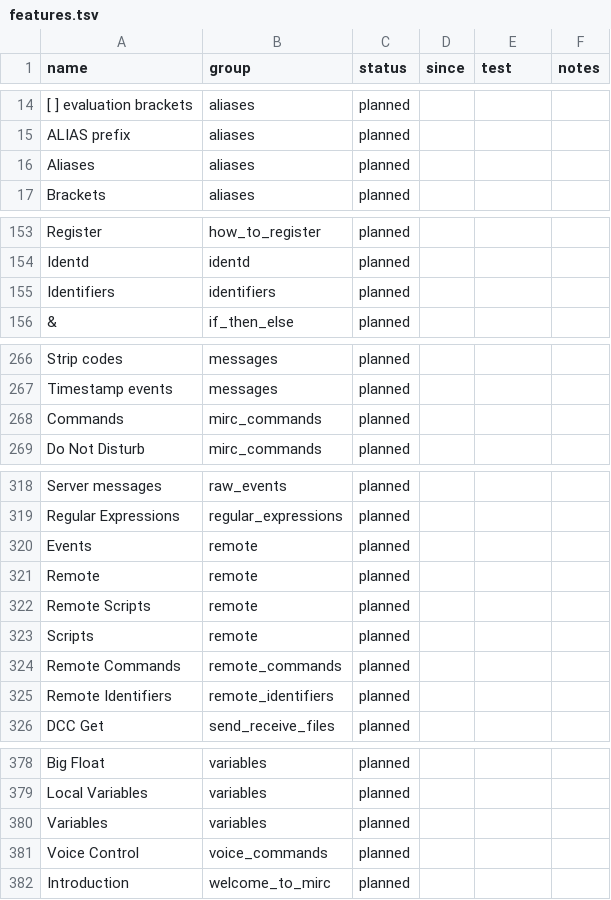
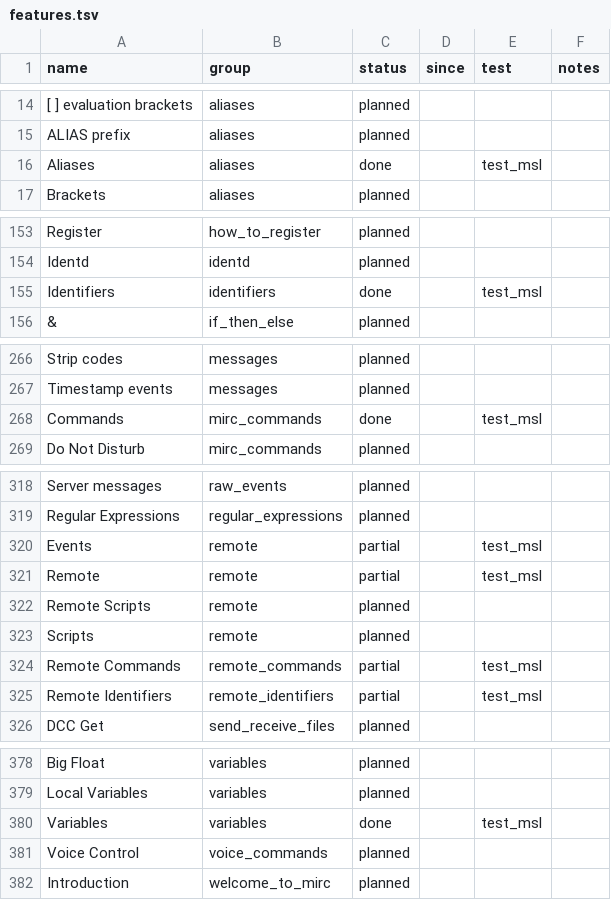
Before and after one commit to JawshTheDark/mmmmmmmmmmmmIRC, a TSV file: tools/parity/data/features.tsv, drawn as a sheet; only a part is shown, gaps mark what is left out; the diff names each change by its address in the sheet, - before the commit and + after, or states it on an @@ line.

```diff
--- a/tools/parity/data/features.tsv
+++ b/tools/parity/data/features.tsv
-C16 (status): planned
+C16 (status): done
-E16 (test): (empty)
+E16 (test): test_msl
-C155 (status): planned
+C155 (status): done
-E155 (test): (empty)
+E155 (test): test_msl
-C268 (status): planned
+C268 (status): done
-E268 (test): (empty)
+E268 (test): test_msl
-C320:C321 (status): planned
+C320:C321 (status): partial
-E320:E321 (test): (empty)
+E320:E321 (test): test_msl
-C324:C325 (status): planned
+C324:C325 (status): partial
-E324:E325 (test): (empty)
+E324:E325 (test): test_msl
-C380 (status): planned
+C380 (status): done
-E380 (test): (empty)
+E380 (test): test_msl
```
Also changed, not shown: tools/parity/data/commands.tsv, tools/parity/data/events.tsv, 3 other files.
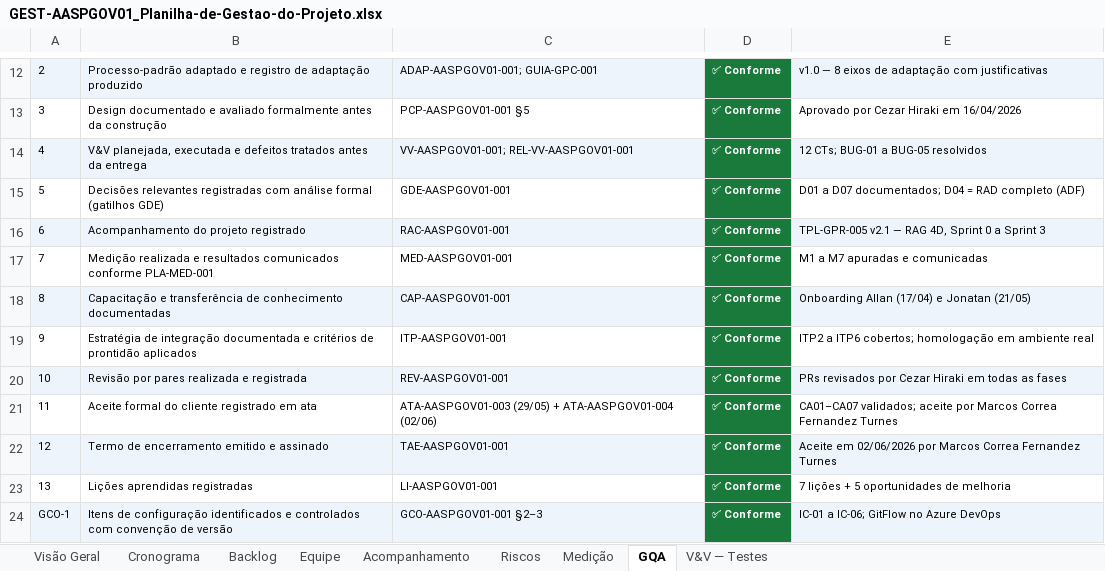
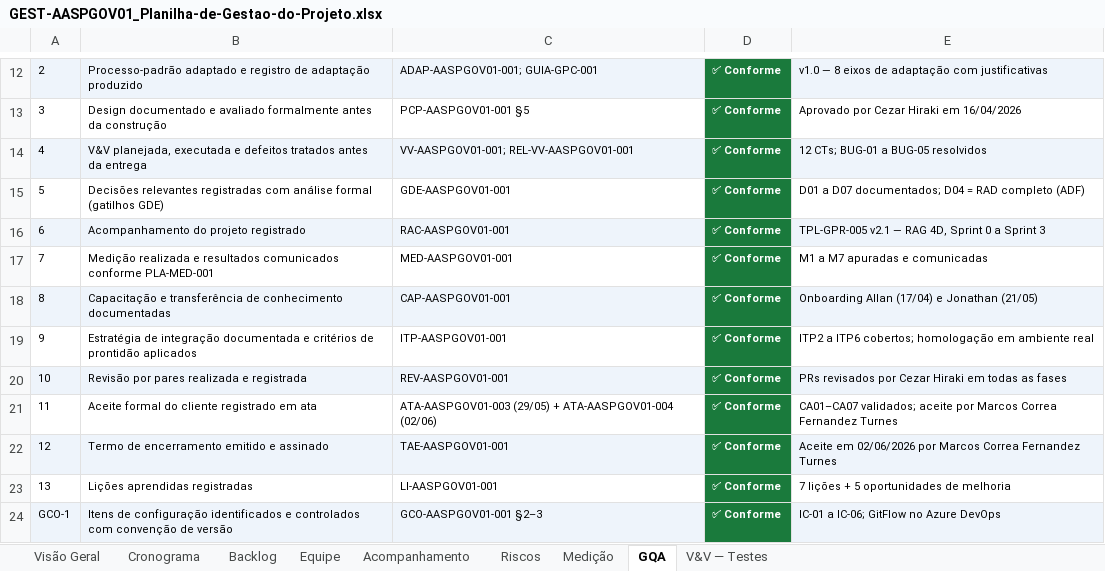
Before and after one commit to abraao05/MPS-repository, an Excel workbook: mps-nivel-c/oficial/04_registros/AASP_Automacao-Governanca/GEST-AASPGOV01_Planilha-de-Gestao-do-Projeto.xlsx, sheet GQA, drawn as a sheet; only a part is shown, gaps mark what is left out; values as stored, in another font and other column widths than the file's, no borders; the diff names each change by its address in the sheet, - before the commit and + after, or states it on an @@ line.

```diff
--- a/mps-nivel-c/oficial/04_registros/AASP_Automacao-Governanca/GEST-AASPGOV01_Planilha-de-Gestao-do-Projeto.xlsx (sheet GQA)
+++ b/mps-nivel-c/oficial/04_registros/AASP_Automacao-Governanca/GEST-AASPGOV01_Planilha-de-Gestao-do-Projeto.xlsx (sheet GQA)
-E18: Onboarding Allan (17/04) e Jonatan (21/05)
+E18: Onboarding Allan (17/04) e Jonathan (21/05)
```
Also changed, not shown: sheet Equipe.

_Problem requirements:_ Each line of the listing above that contains the word "sheet" is to be copied.

_Output for this exercise:_
Before and after one commit to JawshTheDark/mmmmmmmmmmmmIRC, a TSV file: tools/parity/data/features.tsv, drawn as a sheet; only a part is shown, gaps mark what is left out; the diff names each change by its address in the sheet, - before the commit and + after, or states it on an @@ line.
Before and after one commit to abraao05/MPS-repository, an Excel workbook: mps-nivel-c/oficial/04_registros/AASP_Automacao-Governanca/GEST-AASPGOV01_Planilha-de-Gestao-do-Projeto.xlsx, sheet GQA, drawn as a sheet; only a part is shown, gaps mark what is left out; values as stored, in another font and other column widths than the file's, no borders; the diff names each change by its address in the sheet, - before the commit and + after, or states it on an @@ line.
--- a/mps-nivel-c/oficial/04_registros/AASP_Automacao-Governanca/GEST-AASPGOV01_Planilha-de-Gestao-do-Projeto.xlsx (sheet GQA)
+++ b/mps-nivel-c/oficial/04_registros/AASP_Automacao-Governanca/GEST-AASPGOV01_Planilha-de-Gestao-do-Projeto.xlsx (sheet GQA)
Also changed, not shown: sheet Equipe.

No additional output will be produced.